● DATA UNDER STUDY
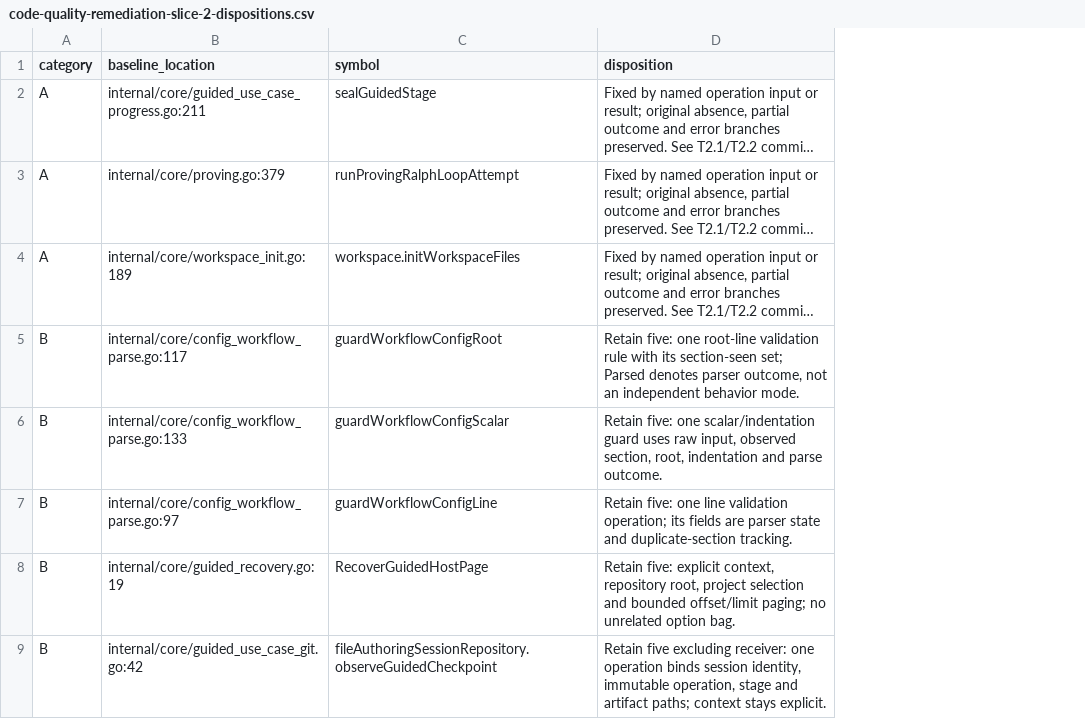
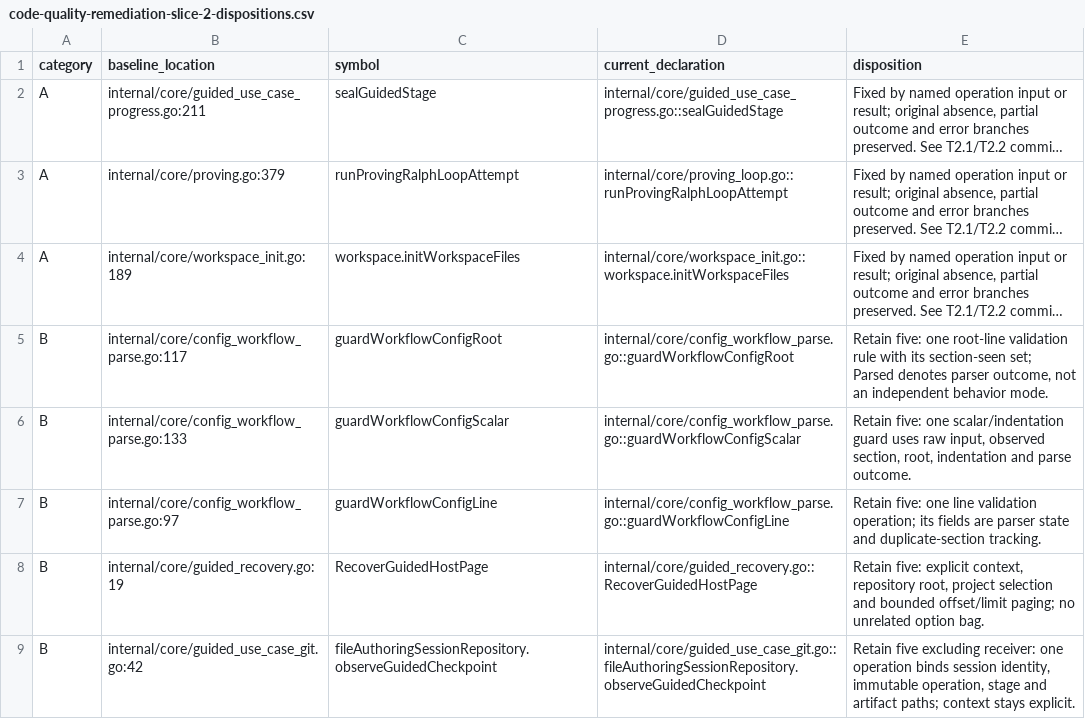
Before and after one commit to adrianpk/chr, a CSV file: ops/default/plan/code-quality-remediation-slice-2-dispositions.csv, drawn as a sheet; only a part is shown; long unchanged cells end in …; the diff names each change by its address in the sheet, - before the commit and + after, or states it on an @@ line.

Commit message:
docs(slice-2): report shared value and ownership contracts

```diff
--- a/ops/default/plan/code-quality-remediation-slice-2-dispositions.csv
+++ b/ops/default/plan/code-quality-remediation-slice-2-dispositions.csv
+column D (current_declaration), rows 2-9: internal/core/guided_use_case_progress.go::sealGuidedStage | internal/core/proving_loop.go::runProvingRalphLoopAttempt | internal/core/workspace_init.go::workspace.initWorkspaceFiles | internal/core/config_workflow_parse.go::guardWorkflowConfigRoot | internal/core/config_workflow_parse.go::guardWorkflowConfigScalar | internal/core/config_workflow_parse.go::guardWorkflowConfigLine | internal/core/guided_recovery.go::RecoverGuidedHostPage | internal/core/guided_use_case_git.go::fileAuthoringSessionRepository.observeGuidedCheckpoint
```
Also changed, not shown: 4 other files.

● TASK TO COMPLETE
Nothing but the pictures may be dropped; output the records above exactly.

● TASK RESPONSE
Before and after one commit to adrianpk/chr, a CSV file: ops/default/plan/code-quality-remediation-slice-2-dispositions.csv, drawn as a sheet; only a part is shown; long unchanged cells end in …; the diff names each change by its address in the sheet, - before the commit and + after, or states it on an @@ line.

Commit message:
docs(slice-2): report shared value and ownership contracts

```diff
--- a/ops/default/plan/code-quality-remediation-slice-2-dispositions.csv
+++ b/ops/default/plan/code-quality-remediation-slice-2-dispositions.csv
+column D (current_declaration), rows 2-9: internal/core/guided_use_case_progress.go::sealGuidedStage | internal/core/proving_loop.go::runProvingRalphLoopAttempt | internal/core/workspace_init.go::workspace.initWorkspaceFiles | internal/core/config_workflow_parse.go::guardWorkflowConfigRoot | internal/core/config_workflow_parse.go::guardWorkflowConfigScalar | internal/core/config_workflow_parse.go::guardWorkflowConfigLine | internal/core/guided_recovery.go::RecoverGuidedHostPage | internal/core/guided_use_case_git.go::fileAuthoringSessionRepository.observeGuidedCheckpoint
```
Also changed, not shown: 4 other files.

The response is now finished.